## What is expected
Find every line of the listing below where "string" appears, and copy it.

## Material for the task
──────────

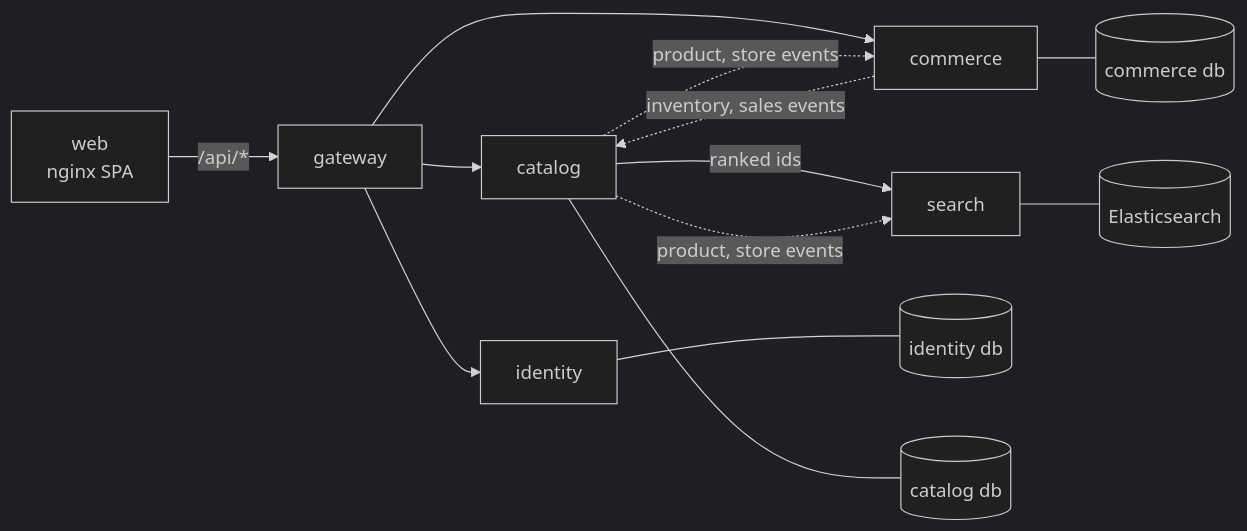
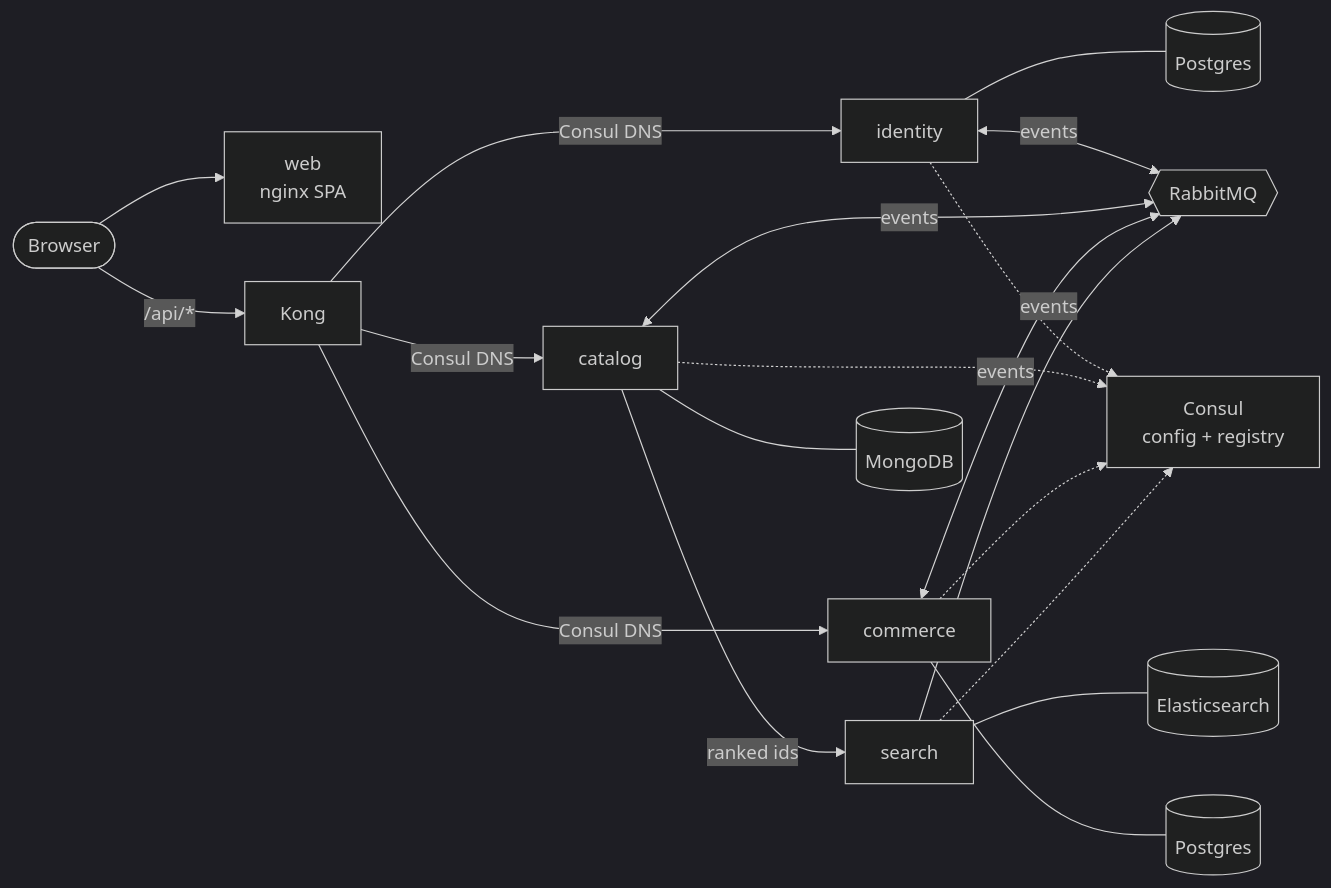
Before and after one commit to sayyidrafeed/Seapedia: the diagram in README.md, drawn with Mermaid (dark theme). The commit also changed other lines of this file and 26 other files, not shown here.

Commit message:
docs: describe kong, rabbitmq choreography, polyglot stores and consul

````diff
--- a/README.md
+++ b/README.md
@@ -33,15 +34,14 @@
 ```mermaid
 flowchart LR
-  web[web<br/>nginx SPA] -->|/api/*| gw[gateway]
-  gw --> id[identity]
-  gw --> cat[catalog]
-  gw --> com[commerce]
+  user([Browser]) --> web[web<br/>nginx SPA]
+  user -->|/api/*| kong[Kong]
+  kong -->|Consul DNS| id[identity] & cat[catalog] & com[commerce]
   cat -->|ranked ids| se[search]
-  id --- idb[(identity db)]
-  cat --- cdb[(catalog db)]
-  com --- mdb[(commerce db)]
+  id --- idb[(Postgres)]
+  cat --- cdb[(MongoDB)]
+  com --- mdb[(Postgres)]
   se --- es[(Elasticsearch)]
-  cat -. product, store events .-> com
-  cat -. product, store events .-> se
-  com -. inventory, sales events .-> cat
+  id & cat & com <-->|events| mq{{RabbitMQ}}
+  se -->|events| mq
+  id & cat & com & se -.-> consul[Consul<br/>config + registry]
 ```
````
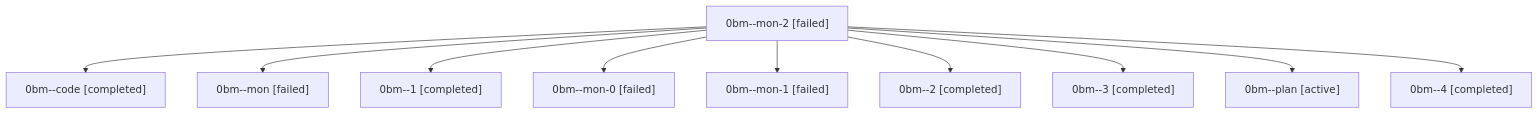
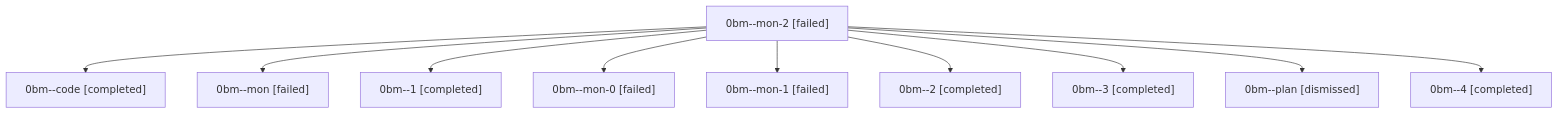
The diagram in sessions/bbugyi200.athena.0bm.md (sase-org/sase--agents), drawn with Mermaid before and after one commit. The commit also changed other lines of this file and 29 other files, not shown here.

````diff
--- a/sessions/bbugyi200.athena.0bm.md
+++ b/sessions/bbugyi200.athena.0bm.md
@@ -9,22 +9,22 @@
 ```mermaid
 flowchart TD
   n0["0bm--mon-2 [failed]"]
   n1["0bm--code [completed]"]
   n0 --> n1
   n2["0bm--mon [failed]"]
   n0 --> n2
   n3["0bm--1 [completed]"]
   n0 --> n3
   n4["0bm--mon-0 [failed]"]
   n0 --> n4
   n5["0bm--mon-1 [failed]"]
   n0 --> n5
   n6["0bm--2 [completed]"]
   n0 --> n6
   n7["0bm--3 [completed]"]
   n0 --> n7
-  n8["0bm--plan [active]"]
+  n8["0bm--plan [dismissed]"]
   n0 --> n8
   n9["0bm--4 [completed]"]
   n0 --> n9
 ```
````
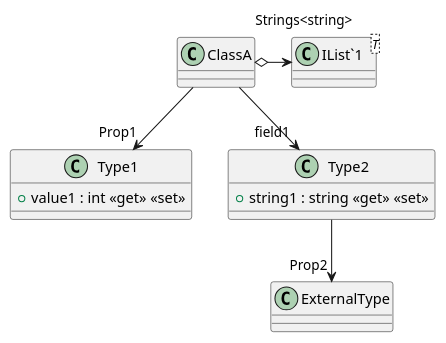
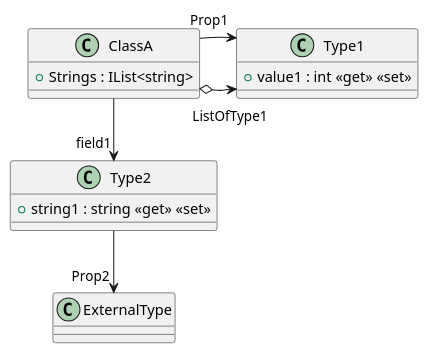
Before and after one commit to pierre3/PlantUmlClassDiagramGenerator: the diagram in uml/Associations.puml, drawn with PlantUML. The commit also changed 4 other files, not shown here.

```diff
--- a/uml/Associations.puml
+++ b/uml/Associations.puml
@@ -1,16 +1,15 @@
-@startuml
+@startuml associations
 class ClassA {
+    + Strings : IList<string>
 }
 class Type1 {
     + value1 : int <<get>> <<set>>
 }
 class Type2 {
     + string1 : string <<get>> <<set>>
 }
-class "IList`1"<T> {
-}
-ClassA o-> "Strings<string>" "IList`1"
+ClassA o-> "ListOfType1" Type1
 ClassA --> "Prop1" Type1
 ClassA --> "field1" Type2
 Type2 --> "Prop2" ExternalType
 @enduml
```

──────────

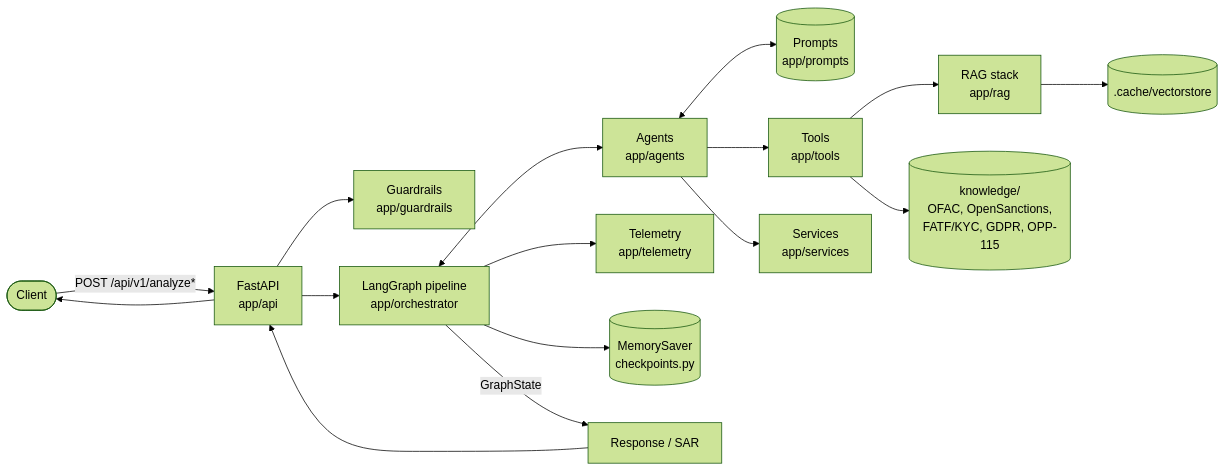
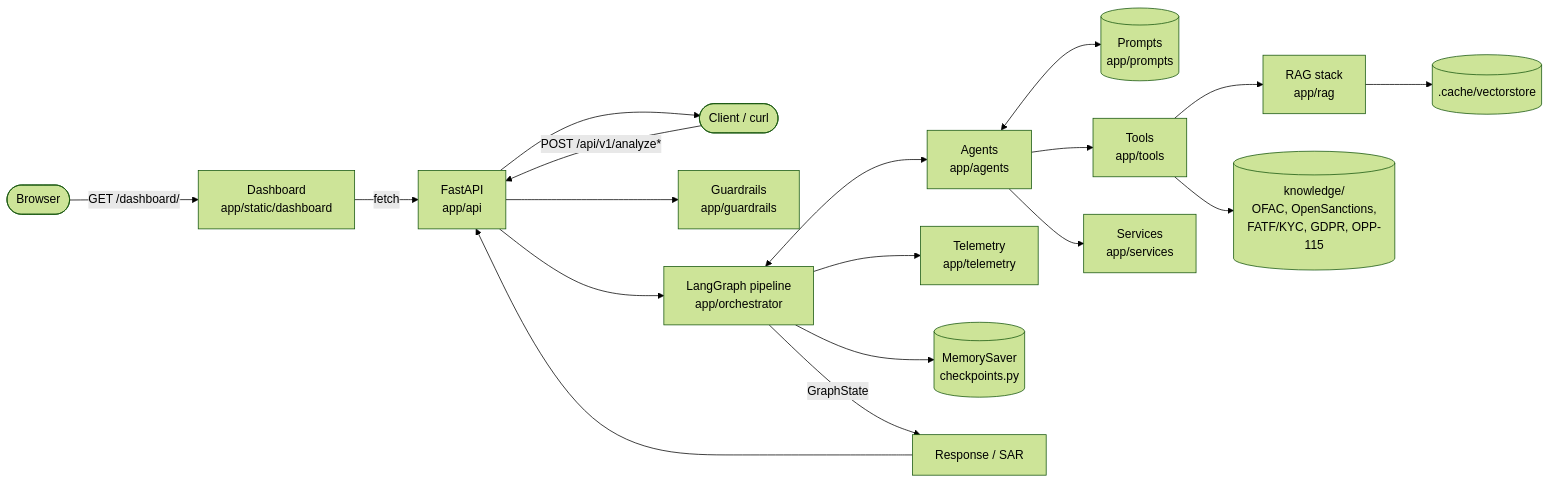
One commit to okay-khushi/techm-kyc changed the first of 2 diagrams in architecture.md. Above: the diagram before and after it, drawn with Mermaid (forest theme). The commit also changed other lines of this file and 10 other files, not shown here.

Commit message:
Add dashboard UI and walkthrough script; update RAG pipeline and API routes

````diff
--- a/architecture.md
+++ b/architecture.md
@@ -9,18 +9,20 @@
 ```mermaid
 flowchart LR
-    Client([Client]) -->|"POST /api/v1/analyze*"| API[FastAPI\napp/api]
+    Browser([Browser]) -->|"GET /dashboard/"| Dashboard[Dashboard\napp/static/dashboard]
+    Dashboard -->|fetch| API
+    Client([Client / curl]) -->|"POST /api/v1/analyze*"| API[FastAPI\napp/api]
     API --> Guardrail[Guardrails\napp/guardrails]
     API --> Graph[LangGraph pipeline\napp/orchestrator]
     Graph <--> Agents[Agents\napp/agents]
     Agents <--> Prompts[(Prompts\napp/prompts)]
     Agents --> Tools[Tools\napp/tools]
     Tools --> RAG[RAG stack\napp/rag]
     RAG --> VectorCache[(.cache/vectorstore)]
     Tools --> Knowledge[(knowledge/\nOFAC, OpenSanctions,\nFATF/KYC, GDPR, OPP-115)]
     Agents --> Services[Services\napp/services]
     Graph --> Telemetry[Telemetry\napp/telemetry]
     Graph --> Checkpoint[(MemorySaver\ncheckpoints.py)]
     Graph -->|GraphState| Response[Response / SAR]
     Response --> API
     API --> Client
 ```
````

──────────

## Task response
+    + Strings : IList<string>
     + string1 : string <<get>> <<set>>
-ClassA o-> "Strings<string>" "IList`1"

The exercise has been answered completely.